The nation is still healing from the wounds of that day. It has touched every state in the Union, often physically because of the tens of thousands of volunteers who spent weeks or months on the cleanup and recovery efforts at Ground Zero-related areas. Hundreds of volunteers and responders from Massachusetts bravely contributed to that effort, and every one of my colleagues has constituents from their own state who have enrolled in the World Trade Center Health Registry.
Congress has begun to fund these efforts, but more has to be done. We need to provide support for the necessary diagnosis, monitoring and treatment of the long-term health impacts of 9-11. Senator Clinton's and Senator's Schumer's bill would authorize $1.9 billion in federal funds to address these health issues, and I urge my colleagues to support it.
As we will hear from our witnesses, the health impacts of 9-11 continue to be tragic. But the data we obtain by monitoring, diagnosis and treatment will advance our knowledge in epidemiology and improve all aspects of our health care. I urge my colleagues to consider this testimony with open hearts and open minds.
U.S. SENATE COMMITTEE ON HEALTH, EDUCATION, LABOR, AND PENSIONS
Hearing: The Long-Term Health Impacts from September 11: A Review of Treatment, Diagnosis and Monitoring Efforts
Wednesday, March 21, 2007 - 10:00 am
Room 216, Hart Senate Office Building, Washington, DC
The Honorable Michael R. Bloomberg, Mayor of the City of New York, New York
Dr. Robin Herbert, M.D., Co-Director of the World Trade Center Worker and Volunteer Medical Screening Program, New York, New York
Dr. Kerry J. Kelly, M.D., Chief Medical Officer, New York City Fire Department, New York, New York
Dr. Joan Reibman, M.D., Director of the Bellevue Hospital World Trade Center Environmental Health Center, New York, New York
Dr. Jim Melius, M.D., Ph.D., Chair, Advisory Board of the World Trade Center Medical Monitoring and Treatment Program, Albany, New York

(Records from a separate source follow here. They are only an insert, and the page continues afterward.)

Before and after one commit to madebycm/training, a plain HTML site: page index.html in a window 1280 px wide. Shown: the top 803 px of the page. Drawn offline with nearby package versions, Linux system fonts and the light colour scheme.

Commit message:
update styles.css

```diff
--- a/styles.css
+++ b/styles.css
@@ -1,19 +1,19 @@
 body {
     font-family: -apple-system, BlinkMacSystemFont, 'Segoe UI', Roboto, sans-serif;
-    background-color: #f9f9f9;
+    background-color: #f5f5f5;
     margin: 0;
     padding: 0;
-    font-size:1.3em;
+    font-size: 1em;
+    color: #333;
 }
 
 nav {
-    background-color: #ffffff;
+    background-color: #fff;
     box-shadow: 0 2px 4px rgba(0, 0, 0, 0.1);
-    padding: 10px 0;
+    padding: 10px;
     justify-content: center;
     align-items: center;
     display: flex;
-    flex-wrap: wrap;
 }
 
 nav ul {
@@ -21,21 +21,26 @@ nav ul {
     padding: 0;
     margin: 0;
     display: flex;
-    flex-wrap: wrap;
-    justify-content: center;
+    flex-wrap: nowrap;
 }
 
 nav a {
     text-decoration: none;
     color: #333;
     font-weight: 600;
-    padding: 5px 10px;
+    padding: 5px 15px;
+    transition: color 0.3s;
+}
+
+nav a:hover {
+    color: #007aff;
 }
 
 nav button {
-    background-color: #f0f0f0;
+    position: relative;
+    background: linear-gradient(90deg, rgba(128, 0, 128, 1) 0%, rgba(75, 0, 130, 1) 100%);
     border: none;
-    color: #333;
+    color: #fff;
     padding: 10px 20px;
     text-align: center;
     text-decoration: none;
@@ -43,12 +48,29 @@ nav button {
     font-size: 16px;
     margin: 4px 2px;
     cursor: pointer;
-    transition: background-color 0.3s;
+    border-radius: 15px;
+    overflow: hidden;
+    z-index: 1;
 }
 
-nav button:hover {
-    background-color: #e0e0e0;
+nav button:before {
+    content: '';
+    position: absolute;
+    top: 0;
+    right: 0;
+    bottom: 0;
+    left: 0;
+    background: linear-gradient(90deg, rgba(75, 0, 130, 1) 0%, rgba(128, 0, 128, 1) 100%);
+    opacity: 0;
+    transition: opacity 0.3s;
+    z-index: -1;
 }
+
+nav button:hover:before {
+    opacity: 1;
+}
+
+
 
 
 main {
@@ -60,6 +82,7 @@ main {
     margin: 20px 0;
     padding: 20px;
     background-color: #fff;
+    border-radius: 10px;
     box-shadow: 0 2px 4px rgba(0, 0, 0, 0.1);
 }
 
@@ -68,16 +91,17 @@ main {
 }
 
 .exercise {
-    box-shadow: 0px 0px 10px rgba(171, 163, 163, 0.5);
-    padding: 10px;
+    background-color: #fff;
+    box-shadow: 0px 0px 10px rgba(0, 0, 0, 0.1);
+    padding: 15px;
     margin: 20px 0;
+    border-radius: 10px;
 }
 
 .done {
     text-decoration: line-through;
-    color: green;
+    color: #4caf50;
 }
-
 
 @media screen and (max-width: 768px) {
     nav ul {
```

Dr. Jeanne Mager Stellman, Mailman School of Public Health, Columbia University, New York, New York
Jeff Endean, ground zero volunteer and former Division Commander for Morris County, NJ Sheriff's Office